### Materials provided
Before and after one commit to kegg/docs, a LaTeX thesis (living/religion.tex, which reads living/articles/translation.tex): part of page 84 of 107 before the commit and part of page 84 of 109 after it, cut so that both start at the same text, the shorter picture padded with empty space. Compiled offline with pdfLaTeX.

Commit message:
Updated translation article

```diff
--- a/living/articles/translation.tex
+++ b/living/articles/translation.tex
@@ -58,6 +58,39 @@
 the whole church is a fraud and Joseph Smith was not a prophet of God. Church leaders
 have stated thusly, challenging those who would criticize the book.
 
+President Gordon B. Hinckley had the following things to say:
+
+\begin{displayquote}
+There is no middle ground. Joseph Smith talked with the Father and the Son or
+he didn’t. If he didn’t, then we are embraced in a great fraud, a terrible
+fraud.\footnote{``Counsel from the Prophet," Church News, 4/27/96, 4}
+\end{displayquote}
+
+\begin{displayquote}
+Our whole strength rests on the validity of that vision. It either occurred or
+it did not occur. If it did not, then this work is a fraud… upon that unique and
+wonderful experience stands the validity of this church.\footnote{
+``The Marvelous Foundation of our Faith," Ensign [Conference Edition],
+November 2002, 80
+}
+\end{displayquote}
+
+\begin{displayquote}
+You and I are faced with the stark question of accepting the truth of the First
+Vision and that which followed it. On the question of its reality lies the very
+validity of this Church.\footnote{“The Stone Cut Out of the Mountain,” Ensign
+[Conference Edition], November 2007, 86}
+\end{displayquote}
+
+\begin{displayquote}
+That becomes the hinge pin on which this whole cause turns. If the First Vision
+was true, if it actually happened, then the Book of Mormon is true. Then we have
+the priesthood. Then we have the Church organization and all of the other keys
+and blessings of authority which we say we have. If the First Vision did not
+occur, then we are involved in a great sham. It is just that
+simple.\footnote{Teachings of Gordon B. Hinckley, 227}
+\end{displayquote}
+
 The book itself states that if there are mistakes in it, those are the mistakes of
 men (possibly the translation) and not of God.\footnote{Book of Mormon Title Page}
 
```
######
### Materials provided
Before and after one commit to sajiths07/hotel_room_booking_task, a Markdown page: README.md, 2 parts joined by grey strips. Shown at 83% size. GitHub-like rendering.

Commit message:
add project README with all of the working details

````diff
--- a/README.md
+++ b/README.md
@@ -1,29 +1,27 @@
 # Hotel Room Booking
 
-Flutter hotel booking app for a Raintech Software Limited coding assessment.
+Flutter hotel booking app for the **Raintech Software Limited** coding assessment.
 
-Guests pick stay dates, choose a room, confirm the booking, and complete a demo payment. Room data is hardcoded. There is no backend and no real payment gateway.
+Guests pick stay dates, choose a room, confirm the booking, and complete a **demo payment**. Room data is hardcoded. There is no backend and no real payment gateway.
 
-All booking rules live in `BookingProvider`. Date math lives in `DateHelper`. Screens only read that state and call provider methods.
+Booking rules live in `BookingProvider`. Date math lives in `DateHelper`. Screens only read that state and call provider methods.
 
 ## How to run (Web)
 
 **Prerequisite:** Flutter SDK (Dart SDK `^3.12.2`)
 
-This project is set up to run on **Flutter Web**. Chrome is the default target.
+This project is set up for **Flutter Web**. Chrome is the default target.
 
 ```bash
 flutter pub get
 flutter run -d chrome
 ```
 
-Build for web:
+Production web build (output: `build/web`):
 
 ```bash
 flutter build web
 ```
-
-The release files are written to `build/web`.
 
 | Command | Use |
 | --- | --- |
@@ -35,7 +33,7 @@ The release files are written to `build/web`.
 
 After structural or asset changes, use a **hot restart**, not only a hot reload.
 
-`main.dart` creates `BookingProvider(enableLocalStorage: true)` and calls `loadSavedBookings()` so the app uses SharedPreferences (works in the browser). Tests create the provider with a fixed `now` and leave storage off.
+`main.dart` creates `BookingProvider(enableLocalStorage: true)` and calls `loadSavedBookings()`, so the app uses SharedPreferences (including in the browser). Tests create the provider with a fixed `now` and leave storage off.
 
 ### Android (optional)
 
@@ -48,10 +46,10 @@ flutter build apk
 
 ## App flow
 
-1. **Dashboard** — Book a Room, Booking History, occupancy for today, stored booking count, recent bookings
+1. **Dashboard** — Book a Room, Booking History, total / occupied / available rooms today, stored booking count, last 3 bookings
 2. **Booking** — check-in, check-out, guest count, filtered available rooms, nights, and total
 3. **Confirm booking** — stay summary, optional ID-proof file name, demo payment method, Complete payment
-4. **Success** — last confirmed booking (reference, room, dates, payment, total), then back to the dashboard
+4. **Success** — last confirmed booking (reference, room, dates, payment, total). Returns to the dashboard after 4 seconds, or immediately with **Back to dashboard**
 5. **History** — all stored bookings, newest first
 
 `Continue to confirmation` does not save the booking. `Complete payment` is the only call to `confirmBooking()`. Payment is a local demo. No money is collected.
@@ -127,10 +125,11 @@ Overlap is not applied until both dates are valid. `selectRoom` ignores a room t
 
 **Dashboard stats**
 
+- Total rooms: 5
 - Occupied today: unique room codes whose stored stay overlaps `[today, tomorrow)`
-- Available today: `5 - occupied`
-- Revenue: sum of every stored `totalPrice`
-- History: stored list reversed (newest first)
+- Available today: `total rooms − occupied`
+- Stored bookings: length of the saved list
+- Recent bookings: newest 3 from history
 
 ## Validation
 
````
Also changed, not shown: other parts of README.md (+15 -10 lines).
######
**Your goal:** Copy each line above where "rooms" appears.

**Exercise response:**
+1. **Dashboard** — Book a Room, Booking History, total / occupied / available rooms today, stored booking count, last 3 bookings
 2. **Booking** — check-in, check-out, guest count, filtered available rooms, nights, and total
+- Total rooms: 5
+- Available today: `total rooms − occupied`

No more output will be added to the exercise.